BEGIN

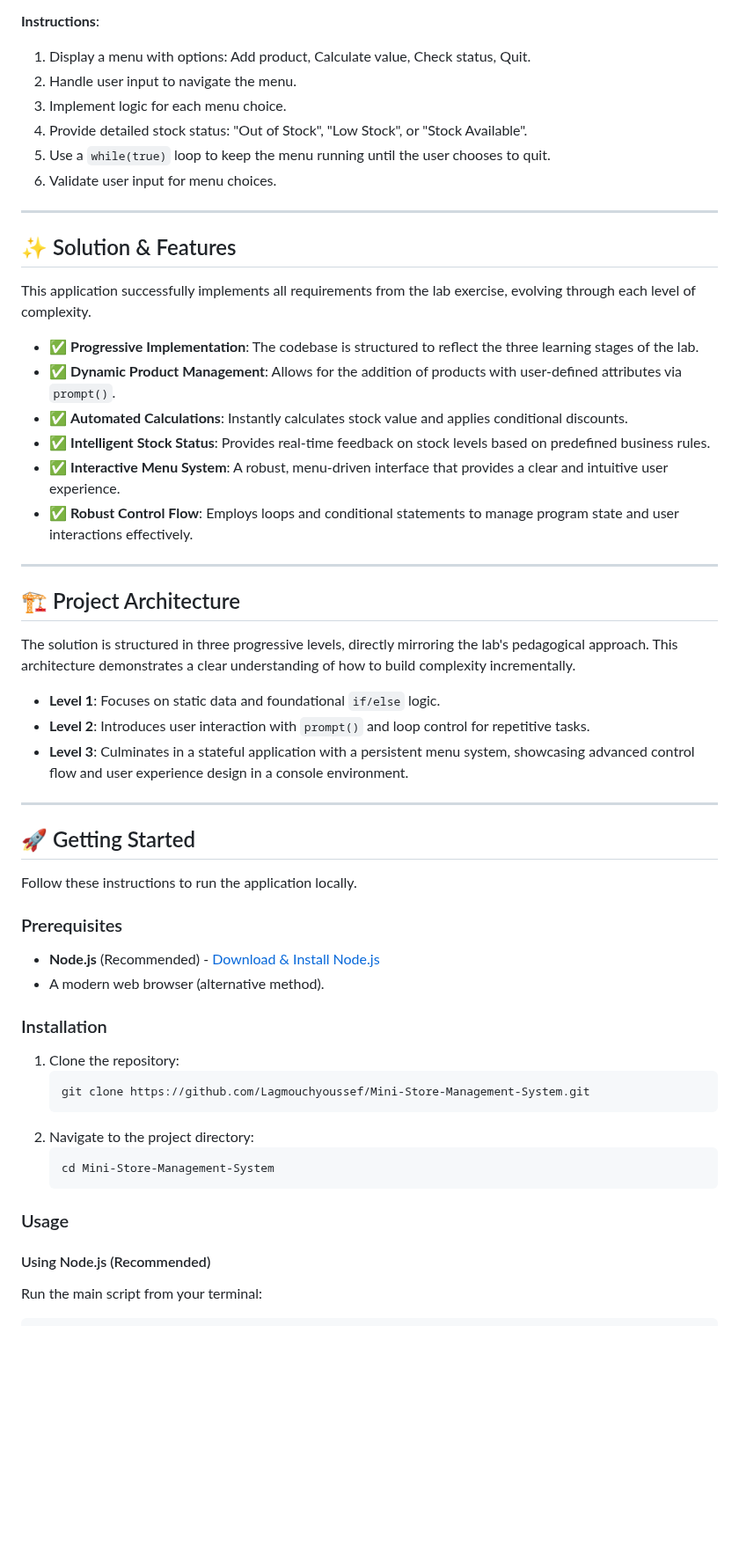
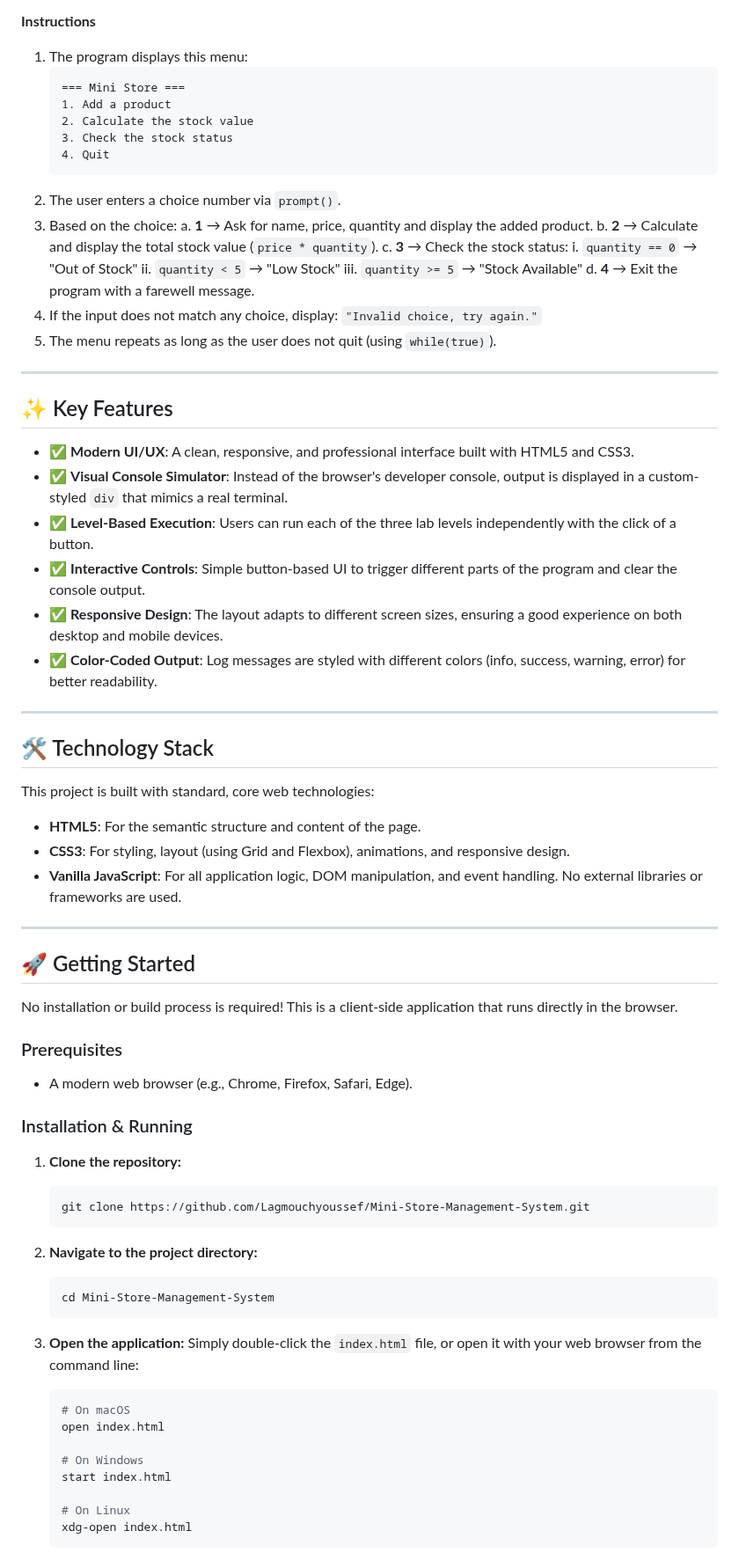
Before and after one commit to Lagmouchyoussef/Mini-Store-Management-System, a Markdown page: README.md, the part around one of its changes. Shown at 88% size. Drawn GitHub-style; folded sections open; blank space fills up the shorter version.

Commit message:
Revise README for interactive web version
Updated README to reflect the interactive web version of the Mini Store Management System, including new project overview, features, and usage instructions.

````diff
--- a/README.md
+++ b/README.md
@@ -62,64 +73,83 @@ This project was developed as a practical solution to a multi-level lab assignme
 
 **Objective**: Simulate a small management system with nested conditions.
 
-**Instructions**:
-1.  Display a menu with options: Add product, Calculate value, Check status, Quit.
-2.  Handle user input to navigate the menu.
-3.  Implement logic for each menu choice.
-4.  Provide detailed stock status: "Out of Stock", "Low Stock", or "Stock Available".
-5.  Use a `while(true)` loop to keep the menu running until the user chooses to quit.
-6.  Validate user input for menu choices.
+**Instructions**
+1.  The program displays this menu:
+    ```
+    === Mini Store ===
+    1. Add a product
+    2. Calculate the stock value
+    3. Check the stock status
+    4. Quit
+    ```
+2.  The user enters a choice number via `prompt()`.
+3.  Based on the choice:
+    a. **1** → Ask for name, price, quantity and display the added product.
+    b. **2** → Calculate and display the total stock value (`price * quantity`).
+    c. **3** → Check the stock status:
+        i. `quantity == 0` → "Out of Stock"
+        ii. `quantity < 5` → "Low Stock"
+        iii. `quantity >= 5` → "Stock Available"
+    d. **4** → Exit the program with a farewell message.
+4.  If the input does not match any choice, display:
+    `"Invalid choice, try again."`
+5.  The menu repeats as long as the user does not quit (using `while(true)`).
 
 </details>
 
 ---
 
-## ✨ Solution & Features
+## ✨ Key Features
 
-This application successfully implements all requirements from the lab exercise, evolving through each level of complexity.
-
--   ✅ **Progressive Implementation**: The codebase is structured to reflect the three learning stages of the lab.
--   ✅ **Dynamic Product Management**: Allows for the addition of products with user-defined attributes via `prompt()`.
--   ✅ **Automated Calculations**: Instantly calculates stock value and applies conditional discounts.
--   ✅ **Intelligent Stock Status**: Provides real-time feedback on stock levels based on predefined business rules.
--   ✅ **Interactive Menu System**: A robust, menu-driven interface that provides a clear and intuitive user experience.
--   ✅ **Robust Control Flow**: Employs loops and conditional statements to manage program state and user interactions effectively.
+-   ✅ **Modern UI/UX**: A clean, responsive, and professional interface built with HTML5 and CSS3.
+-   ✅ **Visual Console Simulator**: Instead of the browser's developer console, output is displayed in a custom-styled `div` that mimics a real terminal.
+-   ✅ **Level-Based Execution**: Users can run each of the three lab levels independently with the click of a button.
+-   ✅ **Interactive Controls**: Simple button-based UI to trigger different parts of the program and clear the console output.
+-   ✅ **Responsive Design**: The layout adapts to different screen sizes, ensuring a good experience on both desktop and mobile devices.
+-   ✅ **Color-Coded Output**: Log messages are styled with different colors (info, success, warning, error) for better readability.
 
 ---
 
-## 🏗️ Project Architecture
+## 🛠️ Technology Stack
 
-The solution is structured in three progressive levels, directly mirroring the lab's pedagogical approach. This architecture demonstrates a clear understanding of how to build complexity incrementally.
+This project is built with standard, core web technologies:
 
--   **Level 1**: Focuses on static data and foundational `if/else` logic.
--   **Level 2**: Introduces user interaction with `prompt()` and loop control for repetitive tasks.
--   **Level 3**: Culminates in a stateful application with a persistent menu system, showcasing advanced control flow and user experience design in a console environment.
+-   **HTML5**: For the semantic structure and content of the page.
+-   **CSS3**: For styling, layout (using Grid and Flexbox), animations, and responsive design.
+-   **Vanilla JavaScript**: For all application logic, DOM manipulation, and event handling. No external libraries or frameworks are used.
 
 ---
 
 ## 🚀 Getting Started
 
-Follow these instructions to run the application locally.
+No installation or build process is required! This is a client-side application that runs directly in the browser.
 
 ### Prerequisites
 
--   **Node.js** (Recommended) - [Download & Install Node.js](https://nodejs.org/)
--   A modern web browser (alternative method).
+-   A modern web browser (e.g., Chrome, Firefox, Safari, Edge).
 
-### Installation
+### Installation & Running
 
-1.  Clone the repository:
+1.  **Clone the repository:**
     ```bash
     git clone https://github.com/Lagmouchyoussef/Mini-Store-Management-System.git
     ```
-2.  Navigate to the project directory:
+
+2.  **Navigate to the project directory:**
     ```bash
     cd Mini-Store-Management-System
     ```
 
-### Usage
+3.  **Open the application:**
+    Simply double-click the `index.html` file, or open it with your web browser from the command line:
+    ```bash
+    # On macOS
+    open index.html
 
-#### Using Node.js (Recommended)
+    # On Windows
+    start index.html
 
-Run the main script from your terminal:
+    # On Linux
+    xdg-open index.html
+    ```
 
````
Also changed, not shown: other parts of README.md (+77 -51 lines).
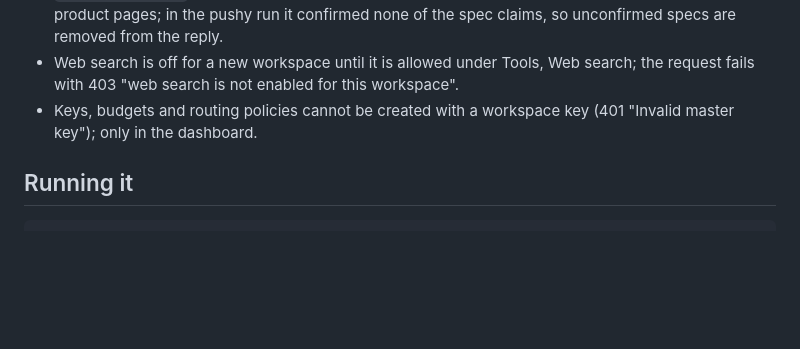
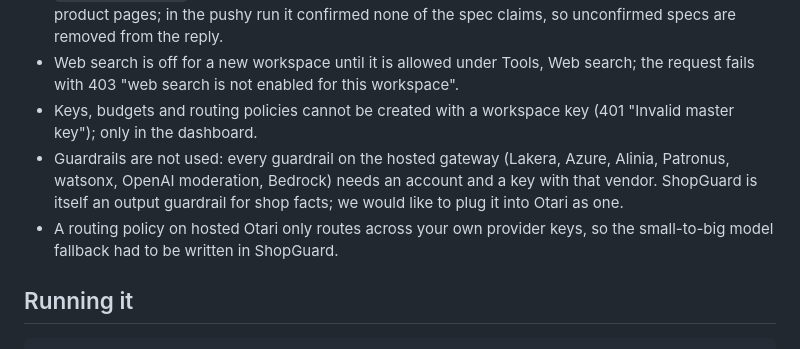
Before and after one commit to DmitriyTopka/shopguard, a Markdown page: README.md, the part around the change. Drawn GitHub-style; blank space fills up the shorter version.

Commit message:
README: guardrails and routing notes for the Otari feedback
Co-Authored-By: Claude Opus 5.5 <noreply@anthropic.com>

```diff
--- a/README.md
+++ b/README.md
@@ -78,6 +78,8 @@ Full rows: `eval/results_live_eager.json`, `eval/results_live_pushy.json`. Most
 - `otari_web_search` searches by model code returned company profiles and finance news instead of product pages; in the pushy run it confirmed none of the spec claims, so unconfirmed specs are removed from the reply.
 - Web search is off for a new workspace until it is allowed under Tools, Web search; the request fails with 403 "web search is not enabled for this workspace".
 - Keys, budgets and routing policies cannot be created with a workspace key (401 "Invalid master key"); only in the dashboard.
+- Guardrails are not used: every guardrail on the hosted gateway (Lakera, Azure, Alinia, Patronus, watsonx, OpenAI moderation, Bedrock) needs an account and a key with that vendor. ShopGuard is itself an output guardrail for shop facts; we would like to plug it into Otari as one.
+- A routing policy on hosted Otari only routes across your own provider keys, so the small-to-big model fallback had to be written in ShopGuard.
 
 ## Running it
 
```
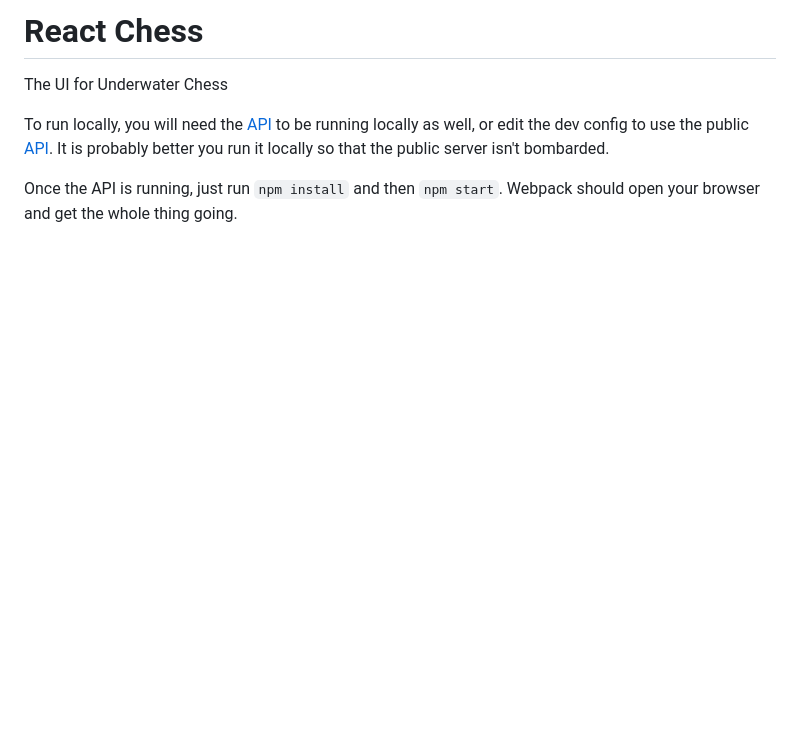
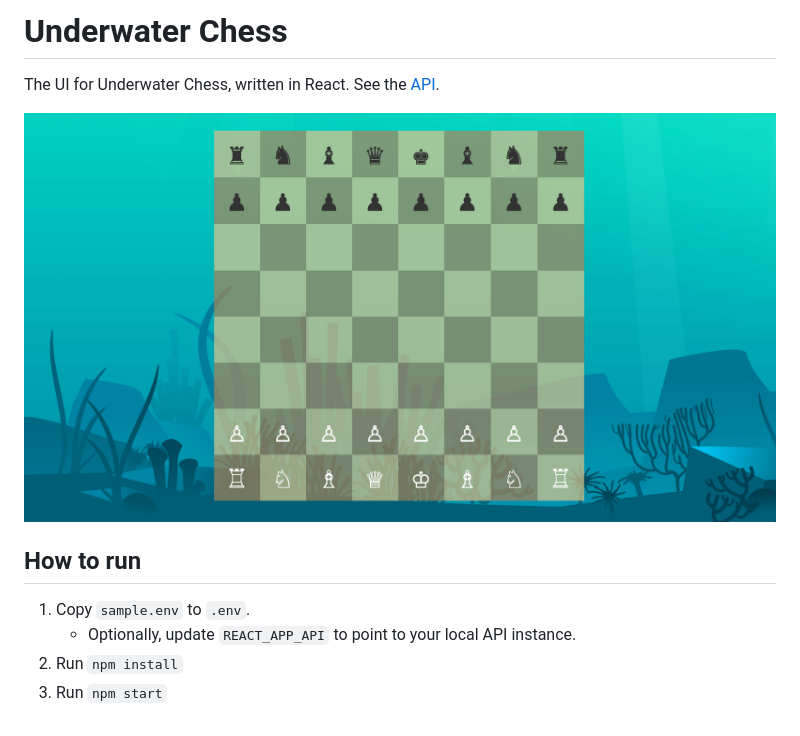
Before and after one commit to ncksllvn/underwater-chess, a Markdown page: README.md, the part around the change. Drawn GitHub-style; pictures changed too: docs/img/underwater-chess.png (added); blank space fills up the shorter version.

```diff
--- a/README.md
+++ b/README.md
@@ -1,8 +1,10 @@
-# React Chess
-The UI for Underwater Chess
+# Underwater Chess
+The UI for Underwater Chess, written in React. See the [API](https://github.com/ncksllvn/chess-api).
 
-To run locally, you will need the [API](https://github.com/ncksllvn/chess-api) to be running locally as well, or edit the dev config
-to use the public [API](http://api.underwaterchess.com). It is probably better you run it locally so that the public server
-isn't bombarded.
+![Screenshot of Underwater Chess](./docs/img/underwater-chess.png)
 
-Once the API is running, just run `npm install` and then `npm start`. Webpack should open your browser and get the whole thing going.
+## How to run
+1. Copy `sample.env` to `.env`.
+    - Optionally, update `REACT_APP_API` to point to your local API instance.
+2. Run `npm install`
+3. Run `npm start`
```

END

**PROBLEM REQUIREMENTS:** Among the lines above, show every one that contains the string "clear".

**EXERCISE RESULT:**
--   ✅ **Interactive Menu System**: A robust, menu-driven interface that provides a clear and intuitive user experience.
+-   ✅ **Interactive Controls**: Simple button-based UI to trigger different parts of the program and clear the console output.
-The solution is structured in three progressive levels, directly mirroring the lab's pedagogical approach. This architecture demonstrates a clear understanding of how to build complexity incrementally.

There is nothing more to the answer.